A trip through Columbus Ohio is never complete for my husband and me until we stop in and visit the charming town of German Village. It a historic neighborhood, situated just south of the city’s downtown. As the name suggests, it was settled by a large number of German immigrants in the early-to-mid-19th century. At one time these immigrants totaled close to a third of the city’s entire population.
I am now well into a series of house portraits depicting some of my favorite homes in the area, as part of a series of 50 paintings of homes and historic buildings I have now created within the greater Columbus area.
The city of Columbus has a fascinating history, but in this article I am concentrating on the earliest residential area in the city.
Not only do we love the coffee houses and restaurants in German Village but they have some very unique stores as well. Our favorite is the The Book Loft of German Village, a pre-Civil War-era style bookstore which has 32 separate rooms!
Then there is the world’s largest producers of stained glass, the Franklin Art Glass Studios as well as many wonderful art galleries.
A few years ago, the American Planning Association name German Village as one of America’s Great Places in the Neighborhoods category. Their description reads, “Unpretentious, renovated houses and cottages stand shoulder to shoulder. Small, meticulously maintained front yards front tree-lined streets with brick sidewalks and cultivated village planters.
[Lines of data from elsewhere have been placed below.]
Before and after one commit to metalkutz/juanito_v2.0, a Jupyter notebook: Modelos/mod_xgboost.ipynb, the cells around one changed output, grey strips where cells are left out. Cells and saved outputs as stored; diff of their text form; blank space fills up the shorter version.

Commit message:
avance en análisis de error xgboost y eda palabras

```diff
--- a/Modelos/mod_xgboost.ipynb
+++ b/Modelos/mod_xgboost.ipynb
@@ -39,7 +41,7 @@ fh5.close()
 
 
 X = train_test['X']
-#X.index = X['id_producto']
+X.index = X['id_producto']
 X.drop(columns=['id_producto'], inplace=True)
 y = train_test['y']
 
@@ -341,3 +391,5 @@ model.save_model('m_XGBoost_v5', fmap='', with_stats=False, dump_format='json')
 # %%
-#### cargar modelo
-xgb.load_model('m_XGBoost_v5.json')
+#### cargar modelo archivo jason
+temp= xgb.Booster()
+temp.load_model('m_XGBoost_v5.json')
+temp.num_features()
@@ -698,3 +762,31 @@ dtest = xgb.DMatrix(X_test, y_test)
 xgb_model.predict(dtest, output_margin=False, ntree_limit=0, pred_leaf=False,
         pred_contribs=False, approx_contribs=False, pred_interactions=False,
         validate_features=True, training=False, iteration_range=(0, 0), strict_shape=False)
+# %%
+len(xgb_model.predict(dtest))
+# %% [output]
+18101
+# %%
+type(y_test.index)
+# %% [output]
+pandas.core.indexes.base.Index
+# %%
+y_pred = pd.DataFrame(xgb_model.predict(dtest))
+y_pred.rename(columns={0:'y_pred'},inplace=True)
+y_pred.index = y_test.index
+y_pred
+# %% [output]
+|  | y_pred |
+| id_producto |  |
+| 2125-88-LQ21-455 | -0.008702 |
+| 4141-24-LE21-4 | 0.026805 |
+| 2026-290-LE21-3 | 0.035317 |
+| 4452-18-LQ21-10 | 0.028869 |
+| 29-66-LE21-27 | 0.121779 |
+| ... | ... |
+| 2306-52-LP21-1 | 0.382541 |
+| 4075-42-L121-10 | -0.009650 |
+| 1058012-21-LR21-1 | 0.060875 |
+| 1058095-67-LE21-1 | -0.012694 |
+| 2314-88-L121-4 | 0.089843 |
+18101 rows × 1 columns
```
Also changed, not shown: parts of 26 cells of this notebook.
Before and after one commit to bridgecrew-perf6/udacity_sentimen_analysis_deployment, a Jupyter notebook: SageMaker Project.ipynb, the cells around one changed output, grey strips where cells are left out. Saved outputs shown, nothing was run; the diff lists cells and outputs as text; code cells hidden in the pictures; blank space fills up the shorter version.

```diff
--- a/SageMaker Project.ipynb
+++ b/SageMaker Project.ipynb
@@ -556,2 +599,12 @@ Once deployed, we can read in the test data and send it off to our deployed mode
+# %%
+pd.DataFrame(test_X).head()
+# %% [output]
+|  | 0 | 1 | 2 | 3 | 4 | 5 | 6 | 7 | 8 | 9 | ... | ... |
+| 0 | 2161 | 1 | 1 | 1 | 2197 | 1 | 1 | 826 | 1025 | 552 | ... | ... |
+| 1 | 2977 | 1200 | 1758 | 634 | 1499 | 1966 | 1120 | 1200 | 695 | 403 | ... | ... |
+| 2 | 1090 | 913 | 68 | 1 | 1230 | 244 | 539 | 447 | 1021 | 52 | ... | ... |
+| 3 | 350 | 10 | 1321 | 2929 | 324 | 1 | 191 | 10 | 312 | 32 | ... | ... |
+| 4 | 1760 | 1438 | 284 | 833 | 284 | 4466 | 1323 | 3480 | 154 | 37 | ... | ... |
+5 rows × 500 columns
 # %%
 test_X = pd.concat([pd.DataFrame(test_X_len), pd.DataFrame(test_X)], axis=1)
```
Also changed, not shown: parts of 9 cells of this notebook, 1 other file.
Small businesses and storefronts with eye-catching displays and the aroma of culinary delights draw in passing pedestrians. German Village has remained true to its mid-19th century history, architecture, and character despite periods of disinvestment, decline, and near ruin.”
The first in my German Village House Portrait series
Some German Village History
In 1960, German Village became a city historic district and in 1974, it was added to the National Register of Historic Places, becoming the list’s largest privately funded preservation district. In 2007 the White House proclaimed it as a Preserve America Community. It’s boundaries increased in 1980 and today it is one of the world’s premier historic restorations.
Large scale German German immigration to the settlement of Columbus began in 1830. By 1865, one-third of Columbus’s population was German and the community was growing rapidly. They formed the neighborhood, starting businesses, schools and churches, such as the Ohio-historic St. Mary’s Catholic Church. Built in 1865, it’s towering 197-foot steeple was a center point of the city.
By the first half of the 20th century, the area was in serious decline, partly due to anti-German sentiment during WWI. The teaching of German in public schools was banned during this time and German textbooks were burned. Even German street names were changed.
German Village Declared a Slum
When local breweries closed during the Prohibition, the area saw further decline. The south end of the Village was zoned for manufacturing after the war, taking away the area’s residential feel. In World War II, the streetcar tracks and wrought-iron fences were confiscated for the war effort. By the 1950s, the area had become a slum and the city decided to demolish one-third of the neighborhood.
In stepped a man called Frank Fetch, who decided to go against the grain and purchased a house on S. Wall Street. Determined to rebuild the neighborhood, Fetch formed the German Village Society and by June 1960, the society hosted the first Haus und Garten Tour which featured eight restored homes and two gardens. Curious residents gathered and the media covered the event. Today, the tour is one of the city’s most popular events and the Frank Fetch Park in German Village was created in honor of him.
By lobbying for a local historic commission, concerned citizens managed to save German Village’s historic architecture from demolition in the 1960s. The German Village Commission had power over external changes made to buildings and they played a major role in getting the area listed on the National Register of Historic Places. Today, the German Village Society has a body of preservationists who maintain the historic quality of the buildings and neighborhood, ad the area is now considered one of the most desirable places to live in the city. Since 1960, more than 1,600 buildings have been restored and by the 1980s, most of restoration had been completed.
Today German Village is popular residential neighborhood, known for it sturdy, red-brick homes along tree-lined, brick-paved streets, and wrought iron fences. Columbus locals and tourist flock to the area all year round.
The famous annual Oktoberfest festival that is now celebrated in Columbus originated in German Village and a smaller version of the festival is also held there. German Village’s Schlee Brewmaster’s House and outdoor garden is a popular and lively location for the festivities. I’d love to take part in this event some time. It’s on my list. So if you’re a local and you happen to see us walking around with a beer next October, be sure to say hello!